Real-Life Legend


Reverend Joseph Murgaš, Wireless Communicator


Father Murgaš’ discovery paved the way for Morse code.

A priest from the Wilkes-Barre area made a very significant contribution to communications in the early days of radio.  

While working in the basement of his church rectory, the Rev. Joseph Murgaš, founding pastor of Sacred Heart Slovak Church, Wilkes-Barre, developed a better way of sending messages by wireless communications.

Murgaš’ discovery paved the way for Morse code by improving on Gugliemo Marconi’s transmission process. Marconi’s process could only send a single sound and carry that sound only a short distance over water. Murgaš’ invention, however, compounded on Marconi’s thinking, and was able to transmit two or more sounds over distances of 70 miles over land and 700 miles over water. The variation of sounds developed by Murgaš made communication by Morse code possible.

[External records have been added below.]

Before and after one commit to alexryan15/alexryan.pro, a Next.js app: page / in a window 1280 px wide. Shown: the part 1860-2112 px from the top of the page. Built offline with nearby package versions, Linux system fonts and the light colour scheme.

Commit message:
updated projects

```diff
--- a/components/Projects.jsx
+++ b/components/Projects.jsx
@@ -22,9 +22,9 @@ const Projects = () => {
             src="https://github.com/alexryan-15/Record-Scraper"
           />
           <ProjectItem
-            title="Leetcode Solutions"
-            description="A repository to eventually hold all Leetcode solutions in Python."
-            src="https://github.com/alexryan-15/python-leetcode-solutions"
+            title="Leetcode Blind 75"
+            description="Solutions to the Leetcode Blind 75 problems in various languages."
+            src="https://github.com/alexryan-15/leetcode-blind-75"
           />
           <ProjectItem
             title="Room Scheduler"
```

Murgaš’ invention was successfully tested on Nov 23, 1905, when Fred Kirkendall, then mayor of Wilkes-Barre, transmitted a message to Mayor Alexander R. Connell of Scranton.

The company that was formed to further test and develop Murgaš’ discovery failed after the death of one of his business partners and the destruction of his equipment during a storm. Marconi later used Murgaš’ ideas and was credited with the invention. In 1916, however, the United States District court recognized Murgaš as the inventor of practical wireless communication.

The photo of Murgaš’ communications tower, which was located near his church on top of Bowman Hill, was published in Edward F. Hanlon; “The Wyoming Valley: An American Portrait,” 1983, courtesy of F. Charles Petrillo.


The above article appeared in The Citizens’ voice, a newspaper in Wilkes-Barre. A greater awareness of Father Joseph Murgaš, his biography and achievements has been accomplished by the Slovak Heritage Society of NEPA's video, REVEREND JOSEPH MURGAš, RADIO’S FORGOTTEN GENIUS. This video is available for purchase from the society.